Exercise goal: Find the lines below that contain the string "Achieved". Copy each one.

(Version comparison data)
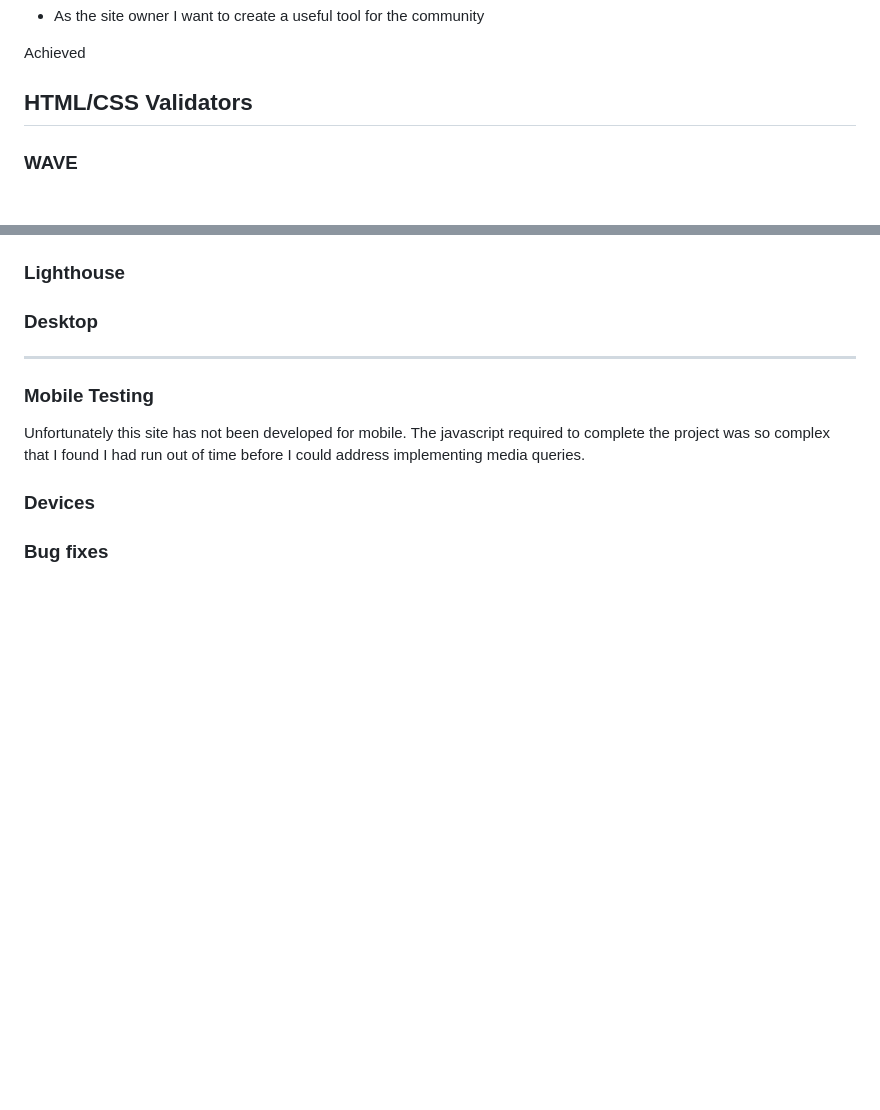
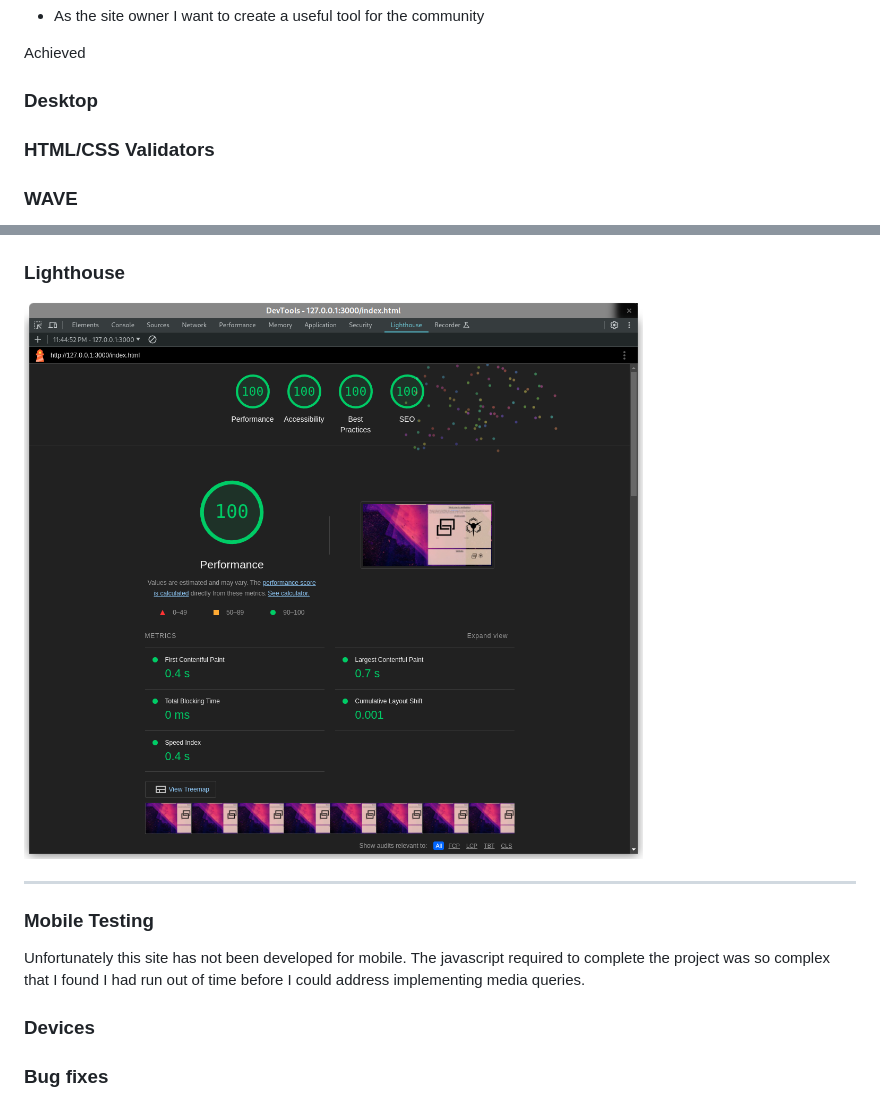
Before and after one commit to Oxymetaphoric/milestone_project_2, a Markdown page: README.md, 2 parts joined by grey strips. Rendered like a GitHub page; pictures changed too: docs/images/lighthouse.png (added); blank space fills up the shorter version.

Commit message:
build: update readme with testing info

```diff
--- a/README.md
+++ b/README.md
@@ -256,7 +256,9 @@ Achieved
 
 Achieved
 
-## HTML/CSS Validators
+### Desktop
+
+### HTML/CSS Validators
 
 ### WAVE
 
@@ -264,7 +267,7 @@ Achieved
 
 ### Lighthouse
 
-### Desktop
+![lighthouse validation](docs/images/lighthouse.png)
 
 ---
 
```
Also changed, not shown: other parts of README.md (+2 -1 lines), 2 other files.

Result below:
@@ -256,7 +256,9 @@ Achieved
 Achieved
@@ -264,7 +267,7 @@ Achieved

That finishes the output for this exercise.